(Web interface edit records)
=== Section Start ===

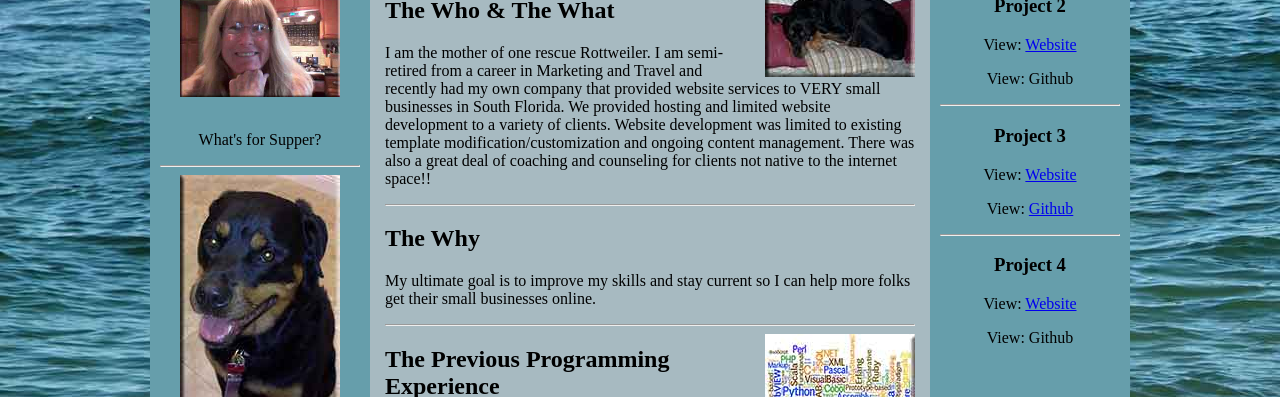
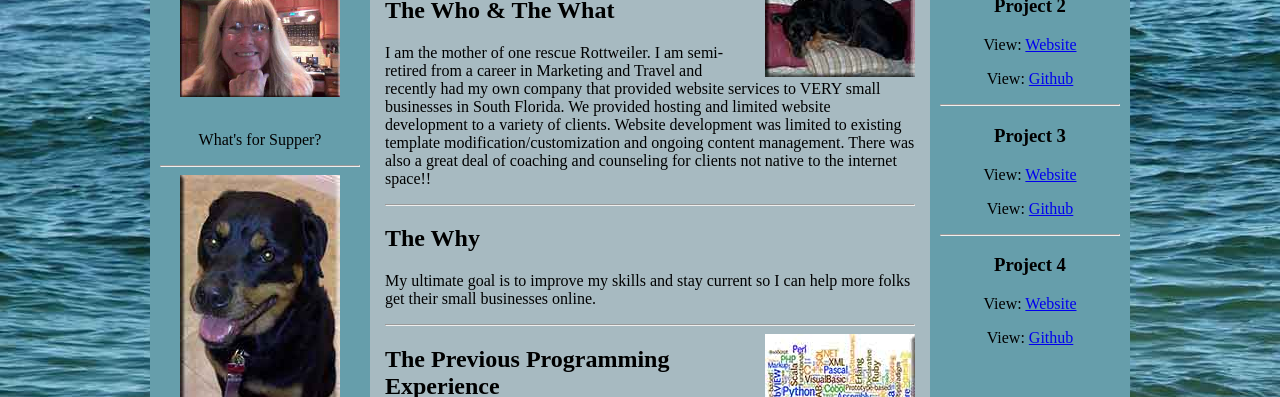
Before and after one commit to horstmyer/p1, a plain HTML site: page index.html in a window 1280 px wide. Shown: the part 221-618 px from the top of the page. Drawn offline with Linux system fonts and the light colour scheme.

Commit message:
once more with feeling

```diff
--- a/index.html
+++ b/index.html
@@ -44,7 +44,7 @@
    <div class="colright">
    <h3>Project 2</h3>
    <P>View:  <a href="http://p2.lhorstmyer.me/" title="CSCI E-15 p2" target="_blank">Website</a><br /></p>
-   <p>View:  <a href="https://github.com/horstmyer/p2"></a>Github</p>
+   <p>View:  <a href="https://github.com/horstmyer/p2">Github</a></p>
    <hr>
    <h3>Project 3 </h3>
    <p>View:  <a href="http://project3.lhorstmyer.me/" target="new">Website</a><br /><p>
@@ -52,7 +52,7 @@
    <hr>
    <h3>Project 4</h3>
 	 <P>View:  <a href="http://p4.lhorstmyer.me/" title="CSCI E-15 p2" target="_blank">Website</a><br /></p>
-   <p>View:  <a href="https://github.com/horstmyer/p4"></a>Github</p>
+   <p>View:  <a href="https://github.com/horstmyer/p4">Github</a></p>
    </div>
    <div class="clear"></div>
    <!-- begin bottom div -->
```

=== Section End ===

■ **About this task**
Where a line of the entries above holds the word "CSCI", return that line.

■ **Response to the task**
    <P>View:  <a href="http://p2.lhorstmyer.me/" title="CSCI E-15 p2" target="_blank">Website</a><br /></p>
 	 <P>View:  <a href="http://p4.lhorstmyer.me/" title="CSCI E-15 p2" target="_blank">Website</a><br /></p>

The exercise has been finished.